Keep only the lines that hold the string "html", filtering out the rest of the entries below.
┄┄┄┄┄┄┄┄┄┄┄┄┄┄┄┄┄┄┄┄
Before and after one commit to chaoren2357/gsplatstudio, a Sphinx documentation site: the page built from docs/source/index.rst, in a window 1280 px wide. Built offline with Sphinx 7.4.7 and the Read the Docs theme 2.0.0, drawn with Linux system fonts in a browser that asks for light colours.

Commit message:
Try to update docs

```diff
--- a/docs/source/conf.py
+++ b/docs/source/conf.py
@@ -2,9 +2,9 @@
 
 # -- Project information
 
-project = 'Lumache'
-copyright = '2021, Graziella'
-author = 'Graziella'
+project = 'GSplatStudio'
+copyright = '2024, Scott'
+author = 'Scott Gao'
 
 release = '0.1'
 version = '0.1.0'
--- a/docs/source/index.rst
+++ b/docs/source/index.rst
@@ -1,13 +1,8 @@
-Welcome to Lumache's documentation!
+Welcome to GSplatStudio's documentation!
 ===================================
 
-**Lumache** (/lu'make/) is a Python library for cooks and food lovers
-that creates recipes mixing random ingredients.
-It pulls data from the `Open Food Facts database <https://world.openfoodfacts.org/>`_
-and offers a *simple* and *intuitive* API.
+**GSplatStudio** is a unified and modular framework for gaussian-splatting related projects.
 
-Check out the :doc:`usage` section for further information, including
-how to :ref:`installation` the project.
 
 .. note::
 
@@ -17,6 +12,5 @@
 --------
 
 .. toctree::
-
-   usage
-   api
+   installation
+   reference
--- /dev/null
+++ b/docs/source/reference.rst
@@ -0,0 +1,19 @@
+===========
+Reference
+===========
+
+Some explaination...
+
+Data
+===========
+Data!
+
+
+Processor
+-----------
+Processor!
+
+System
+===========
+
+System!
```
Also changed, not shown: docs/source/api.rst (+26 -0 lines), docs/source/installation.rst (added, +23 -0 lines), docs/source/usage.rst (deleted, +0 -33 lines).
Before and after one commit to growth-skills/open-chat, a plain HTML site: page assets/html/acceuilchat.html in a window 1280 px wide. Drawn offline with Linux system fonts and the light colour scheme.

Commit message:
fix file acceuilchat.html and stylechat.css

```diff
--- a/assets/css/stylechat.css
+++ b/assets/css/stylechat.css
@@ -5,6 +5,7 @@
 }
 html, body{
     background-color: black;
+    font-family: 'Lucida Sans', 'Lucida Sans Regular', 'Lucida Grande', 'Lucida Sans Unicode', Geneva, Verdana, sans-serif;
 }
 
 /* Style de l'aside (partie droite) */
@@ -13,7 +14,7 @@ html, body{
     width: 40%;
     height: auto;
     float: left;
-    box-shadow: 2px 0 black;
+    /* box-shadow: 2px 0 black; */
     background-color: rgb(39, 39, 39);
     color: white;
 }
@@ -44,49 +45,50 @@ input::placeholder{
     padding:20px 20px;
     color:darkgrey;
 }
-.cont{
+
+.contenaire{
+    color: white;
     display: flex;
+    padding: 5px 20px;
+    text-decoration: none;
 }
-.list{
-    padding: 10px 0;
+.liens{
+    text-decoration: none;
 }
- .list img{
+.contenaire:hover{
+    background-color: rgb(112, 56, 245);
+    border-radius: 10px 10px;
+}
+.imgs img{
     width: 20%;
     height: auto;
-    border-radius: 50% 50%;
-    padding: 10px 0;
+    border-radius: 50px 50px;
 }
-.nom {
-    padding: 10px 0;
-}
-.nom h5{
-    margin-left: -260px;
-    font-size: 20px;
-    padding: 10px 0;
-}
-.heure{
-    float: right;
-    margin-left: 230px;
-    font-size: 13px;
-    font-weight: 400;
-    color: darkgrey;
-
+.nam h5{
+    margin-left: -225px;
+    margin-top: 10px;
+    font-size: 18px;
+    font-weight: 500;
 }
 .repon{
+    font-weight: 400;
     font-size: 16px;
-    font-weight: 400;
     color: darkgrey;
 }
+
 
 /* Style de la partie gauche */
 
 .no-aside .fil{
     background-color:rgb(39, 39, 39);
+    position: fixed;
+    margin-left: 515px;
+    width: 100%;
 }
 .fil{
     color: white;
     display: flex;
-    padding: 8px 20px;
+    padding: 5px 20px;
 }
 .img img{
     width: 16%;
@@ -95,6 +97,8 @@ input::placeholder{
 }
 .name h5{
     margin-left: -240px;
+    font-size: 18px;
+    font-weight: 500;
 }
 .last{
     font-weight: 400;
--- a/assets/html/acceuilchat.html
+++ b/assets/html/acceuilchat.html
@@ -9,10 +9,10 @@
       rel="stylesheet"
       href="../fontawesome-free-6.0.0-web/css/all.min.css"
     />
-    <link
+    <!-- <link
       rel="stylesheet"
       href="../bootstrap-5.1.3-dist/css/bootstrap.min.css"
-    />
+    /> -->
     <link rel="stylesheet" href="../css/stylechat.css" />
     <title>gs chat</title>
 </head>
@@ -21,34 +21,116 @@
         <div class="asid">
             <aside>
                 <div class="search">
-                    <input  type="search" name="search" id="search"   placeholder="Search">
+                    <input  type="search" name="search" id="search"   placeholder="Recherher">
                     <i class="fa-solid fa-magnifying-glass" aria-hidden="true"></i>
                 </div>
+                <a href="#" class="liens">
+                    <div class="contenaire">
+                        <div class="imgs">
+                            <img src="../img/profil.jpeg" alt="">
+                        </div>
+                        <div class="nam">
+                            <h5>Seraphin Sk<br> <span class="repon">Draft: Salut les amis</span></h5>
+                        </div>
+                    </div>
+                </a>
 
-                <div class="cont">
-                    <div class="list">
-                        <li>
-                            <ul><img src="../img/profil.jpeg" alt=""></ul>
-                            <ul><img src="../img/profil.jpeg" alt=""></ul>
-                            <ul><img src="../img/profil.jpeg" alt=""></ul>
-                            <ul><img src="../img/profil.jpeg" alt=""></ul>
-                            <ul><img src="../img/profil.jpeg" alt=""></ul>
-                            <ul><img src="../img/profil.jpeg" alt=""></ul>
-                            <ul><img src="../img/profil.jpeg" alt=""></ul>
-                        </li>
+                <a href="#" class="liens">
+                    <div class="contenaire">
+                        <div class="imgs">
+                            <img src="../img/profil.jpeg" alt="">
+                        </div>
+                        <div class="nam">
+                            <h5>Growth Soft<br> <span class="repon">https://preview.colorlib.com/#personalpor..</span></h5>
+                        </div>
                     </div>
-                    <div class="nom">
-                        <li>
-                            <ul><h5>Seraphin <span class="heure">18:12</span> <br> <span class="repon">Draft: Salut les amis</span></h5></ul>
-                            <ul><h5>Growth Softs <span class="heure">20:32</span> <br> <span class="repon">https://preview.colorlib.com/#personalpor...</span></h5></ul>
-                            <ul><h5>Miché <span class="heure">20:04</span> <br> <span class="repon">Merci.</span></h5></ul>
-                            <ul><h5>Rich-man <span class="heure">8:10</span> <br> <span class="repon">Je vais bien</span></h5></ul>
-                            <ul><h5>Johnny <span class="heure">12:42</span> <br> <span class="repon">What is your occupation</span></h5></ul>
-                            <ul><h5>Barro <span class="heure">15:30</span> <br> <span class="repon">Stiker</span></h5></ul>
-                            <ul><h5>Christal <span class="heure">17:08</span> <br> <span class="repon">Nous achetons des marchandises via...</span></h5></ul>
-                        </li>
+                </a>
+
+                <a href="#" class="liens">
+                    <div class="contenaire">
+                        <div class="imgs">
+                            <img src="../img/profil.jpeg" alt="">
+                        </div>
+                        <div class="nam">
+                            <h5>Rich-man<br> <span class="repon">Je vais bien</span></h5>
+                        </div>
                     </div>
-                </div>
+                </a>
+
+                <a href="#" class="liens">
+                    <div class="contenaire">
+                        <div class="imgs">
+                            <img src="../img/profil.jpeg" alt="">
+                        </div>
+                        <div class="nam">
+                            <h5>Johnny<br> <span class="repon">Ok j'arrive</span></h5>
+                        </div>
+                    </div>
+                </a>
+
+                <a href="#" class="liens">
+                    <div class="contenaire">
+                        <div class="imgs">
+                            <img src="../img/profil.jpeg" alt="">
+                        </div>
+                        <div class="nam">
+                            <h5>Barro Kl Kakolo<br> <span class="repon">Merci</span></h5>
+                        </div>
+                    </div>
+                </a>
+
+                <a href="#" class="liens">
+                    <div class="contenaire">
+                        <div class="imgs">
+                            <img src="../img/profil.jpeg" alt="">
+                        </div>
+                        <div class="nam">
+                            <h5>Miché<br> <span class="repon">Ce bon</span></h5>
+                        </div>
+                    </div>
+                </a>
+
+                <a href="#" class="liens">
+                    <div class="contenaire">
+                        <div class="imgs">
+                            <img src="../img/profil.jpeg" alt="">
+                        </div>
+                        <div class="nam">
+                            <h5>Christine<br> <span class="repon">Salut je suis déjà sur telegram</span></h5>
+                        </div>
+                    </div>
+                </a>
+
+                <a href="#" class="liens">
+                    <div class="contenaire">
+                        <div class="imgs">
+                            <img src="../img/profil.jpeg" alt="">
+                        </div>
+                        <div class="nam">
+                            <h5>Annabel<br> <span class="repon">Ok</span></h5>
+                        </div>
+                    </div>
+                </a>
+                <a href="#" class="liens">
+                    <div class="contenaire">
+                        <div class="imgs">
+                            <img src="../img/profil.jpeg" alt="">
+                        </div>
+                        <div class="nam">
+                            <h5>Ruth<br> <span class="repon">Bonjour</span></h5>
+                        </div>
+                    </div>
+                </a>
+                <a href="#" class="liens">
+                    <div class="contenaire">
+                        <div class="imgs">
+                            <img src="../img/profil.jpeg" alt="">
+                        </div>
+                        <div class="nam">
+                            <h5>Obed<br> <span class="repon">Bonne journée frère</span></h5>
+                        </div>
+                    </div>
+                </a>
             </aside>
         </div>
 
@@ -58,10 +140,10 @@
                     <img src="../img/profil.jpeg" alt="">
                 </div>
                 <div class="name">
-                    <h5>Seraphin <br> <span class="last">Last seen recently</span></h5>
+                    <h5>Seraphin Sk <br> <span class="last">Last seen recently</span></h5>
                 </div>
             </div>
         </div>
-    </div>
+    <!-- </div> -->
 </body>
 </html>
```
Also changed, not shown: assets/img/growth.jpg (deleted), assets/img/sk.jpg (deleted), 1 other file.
┄┄┄┄┄┄┄┄┄┄┄┄┄┄┄┄┄┄┄┄
Task solution ->
Before and after one commit to growth-skills/open-chat, a plain HTML site: page assets/html/acceuilchat.html in a window 1280 px wide. Drawn offline with Linux system fonts and the light colour scheme.
fix file acceuilchat.html and stylechat.css
 html, body{
@@ -13,7 +14,7 @@ html, body{
--- a/assets/html/acceuilchat.html
+++ b/assets/html/acceuilchat.html
 </html>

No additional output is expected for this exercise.